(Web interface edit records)
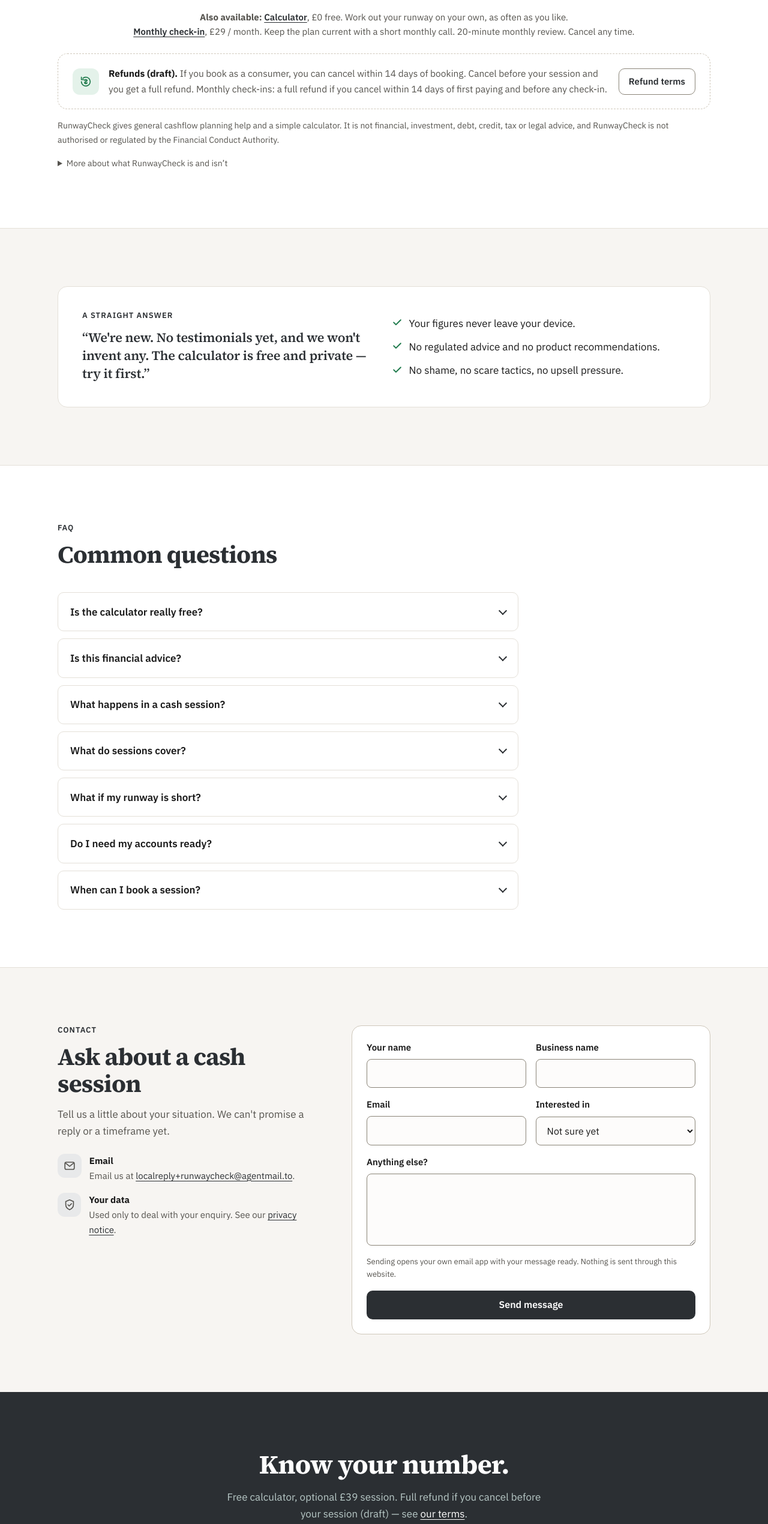
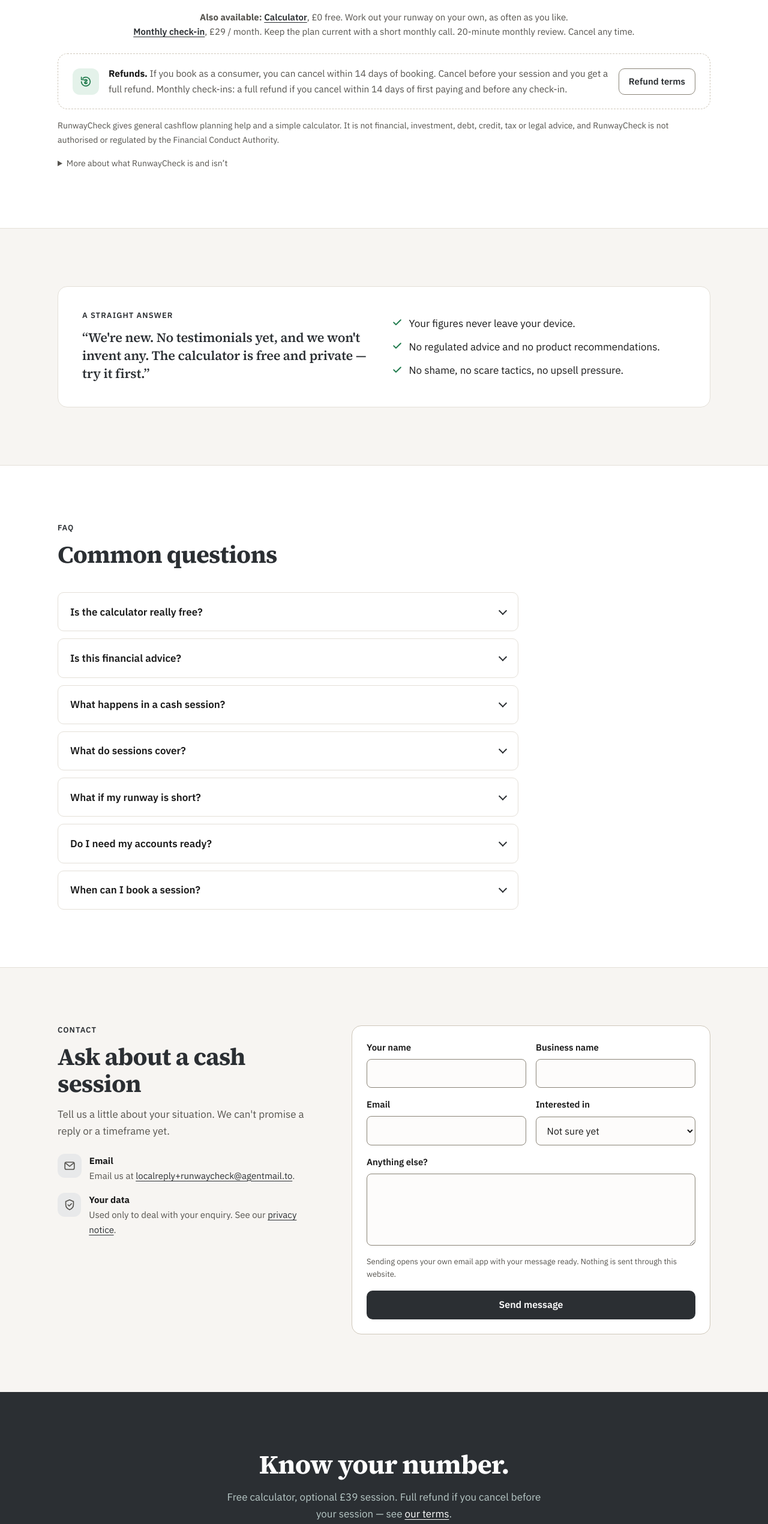
Before and after one commit to evanturner557-del/runwaycheck, a plain HTML site: page index.html in a window 1280 px wide. Shown: the part 2904-5444 px from the top of the page at 60% size. Drawn offline with Linux system fonts and the light colour scheme.

Commit message:
CHG-20261125-01: drop (draft) label on refund lines; text matches terms.html#refunds (launch_gate pass)

```diff
--- a/index.html
+++ b/index.html
@@ -106,7 +106,7 @@
       <div class="pricing pricing--single"><article class="tier tier--featured"><h3>Cash session</h3><p class="tier__for">A 45-minute call to fill in your 13-week cash sheet together.</p>
           <p class="price"><b>£39</b><span>one-off</span></p><ul class="checks"><li><svg aria-hidden="true"><use href="#i-check"/></svg>45-minute video session</li><li><svg aria-hidden="true"><use href="#i-check"/></svg>Your own 13-week cash sheet</li><li><svg aria-hidden="true"><use href="#i-check"/></svg>Written summary of what your figures show</li></ul><div class="cta-wrap"><a class="btn btn--primary btn--block" href="#contact" data-cta="enquire" data-plan="session">Ask about a session</a><p class="sub">No payment taken yet.</p></div></article></div>
       <p class="tier-more"><strong>Also available:</strong> <a href="#top-tool" data-cta="tool" data-plan="free">Calculator</a>, £0 free. Work out your runway on your own, as often as you like.<br><a href="#contact" data-cta="enquire-more" data-plan="checkin">Monthly check-in</a>, £29 / month. Keep the plan current with a short monthly call. 20-minute monthly review. Cancel any time.</p>
-      <div class="guarantee"><div class="icon"><svg aria-hidden="true"><use href="#i-refund"/></svg></div><p><strong>Refunds <span data-draft="refund">(draft)</span>.</strong> If you book as a consumer, you can cancel within 14 days of booking. Cancel before your session and you get a full refund. Monthly check-ins: a full refund if you cancel within 14 days of first paying and before any check-in.</p><a class="btn btn--ghost btn--sm" href="terms.html#refunds">Refund terms</a></div>
+      <div class="guarantee"><div class="icon"><svg aria-hidden="true"><use href="#i-refund"/></svg></div><p><strong>Refunds.</strong> If you book as a consumer, you can cancel within 14 days of booking. Cancel before your session and you get a full refund. Monthly check-ins: a full refund if you cancel within 14 days of first paying and before any check-in.</p><a class="btn btn--ghost btn--sm" href="terms.html#refunds">Refund terms</a></div>
       <p class="fineprint">RunwayCheck gives general cashflow planning help and a simple calculator. It is not financial, investment, debt, credit, tax or legal advice, and RunwayCheck is not authorised or regulated by the Financial Conduct Authority.</p>
       <details class="fineprint"><summary>More about what RunwayCheck is and isn’t</summary><p>We don’t recommend financial products, lenders or debt solutions. Results are estimates based only on the figures you enter — not forecasts or guarantees. For tax, speak to an accountant. For free money guidance, see MoneyHelper (moneyhelper.org.uk). If you’re self-employed and worried about debt, Business Debtline (businessdebtline.org, 0800 197 6026) gives free, FCA-regulated debt advice; StepChange (stepchange.org) helps with personal debt.</p></details>
     </div>
@@ -143,7 +143,7 @@
     </div>
   </section>
   <section class="section section--ink">
-    <div class="container final-cta"><h2>Know your number.</h2><p>Free calculator, optional £39 session. Full refund if you cancel before your session (draft) — see <a href="terms.html#refunds">our terms</a>.</p>
+    <div class="container final-cta"><h2>Know your number.</h2><p>Free calculator, optional £39 session. Full refund if you cancel before your session — see <a href="terms.html#refunds">our terms</a>.</p>
       <div class="btn-row"><a class="btn btn--light" href="#top-tool" data-cta="final">Work out my runway</a><a class="btn btn--outline-light" href="#contact" data-cta="final-contact">Ask a question</a></div></div>
   </section>
 </main>
```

*Task to carry out*:
Down to the last line, set down the data above exactly, and omit all images.

*Task response*:
Before and after one commit to evanturner557-del/runwaycheck, a plain HTML site: page index.html in a window 1280 px wide. Shown: the part 2904-5444 px from the top of the page at 60% size. Drawn offline with Linux system fonts and the light colour scheme.

Commit message:
CHG-20261125-01: drop (draft) label on refund lines; text matches terms.html#refunds (launch_gate pass)

```diff
--- a/index.html
+++ b/index.html
@@ -106,7 +106,7 @@
       <div class="pricing pricing--single"><article class="tier tier--featured"><h3>Cash session</h3><p class="tier__for">A 45-minute call to fill in your 13-week cash sheet together.</p>
           <p class="price"><b>£39</b><span>one-off</span></p><ul class="checks"><li><svg aria-hidden="true"><use href="#i-check"/></svg>45-minute video session</li><li><svg aria-hidden="true"><use href="#i-check"/></svg>Your own 13-week cash sheet</li><li><svg aria-hidden="true"><use href="#i-check"/></svg>Written summary of what your figures show</li></ul><div class="cta-wrap"><a class="btn btn--primary btn--block" href="#contact" data-cta="enquire" data-plan="session">Ask about a session</a><p class="sub">No payment taken yet.</p></div></article></div>
       <p class="tier-more"><strong>Also available:</strong> <a href="#top-tool" data-cta="tool" data-plan="free">Calculator</a>, £0 free. Work out your runway on your own, as often as you like.<br><a href="#contact" data-cta="enquire-more" data-plan="checkin">Monthly check-in</a>, £29 / month. Keep the plan current with a short monthly call. 20-minute monthly review. Cancel any time.</p>
-      <div class="guarantee"><div class="icon"><svg aria-hidden="true"><use href="#i-refund"/></svg></div><p><strong>Refunds <span data-draft="refund">(draft)</span>.</strong> If you book as a consumer, you can cancel within 14 days of booking. Cancel before your session and you get a full refund. Monthly check-ins: a full refund if you cancel within 14 days of first paying and before any check-in.</p><a class="btn btn--ghost btn--sm" href="terms.html#refunds">Refund terms</a></div>
+      <div class="guarantee"><div class="icon"><svg aria-hidden="true"><use href="#i-refund"/></svg></div><p><strong>Refunds.</strong> If you book as a consumer, you can cancel within 14 days of booking. Cancel before your session and you get a full refund. Monthly check-ins: a full refund if you cancel within 14 days of first paying and before any check-in.</p><a class="btn btn--ghost btn--sm" href="terms.html#refunds">Refund terms</a></div>
       <p class="fineprint">RunwayCheck gives general cashflow planning help and a simple calculator. It is not financial, investment, debt, credit, tax or legal advice, and RunwayCheck is not authorised or regulated by the Financial Conduct Authority.</p>
       <details class="fineprint"><summary>More about what RunwayCheck is and isn’t</summary><p>We don’t recommend financial products, lenders or debt solutions. Results are estimates based only on the figures you enter — not forecasts or guarantees. For tax, speak to an accountant. For free money guidance, see MoneyHelper (moneyhelper.org.uk). If you’re self-employed and worried about debt, Business Debtline (businessdebtline.org, 0800 197 6026) gives free, FCA-regulated debt advice; StepChange (stepchange.org) helps with personal debt.</p></details>
     </div>
@@ -143,7 +143,7 @@
     </div>
   </section>
   <section class="section section--ink">
-    <div class="container final-cta"><h2>Know your number.</h2><p>Free calculator, optional £39 session. Full refund if you cancel before your session (draft) — see <a href="terms.html#refunds">our terms</a>.</p>
+    <div class="container final-cta"><h2>Know your number.</h2><p>Free calculator, optional £39 session. Full refund if you cancel before your session — see <a href="terms.html#refunds">our terms</a>.</p>
       <div class="btn-row"><a class="btn btn--light" href="#top-tool" data-cta="final">Work out my runway</a><a class="btn btn--outline-light" href="#contact" data-cta="final-contact">Ask a question</a></div></div>
   </section>
 </main>
```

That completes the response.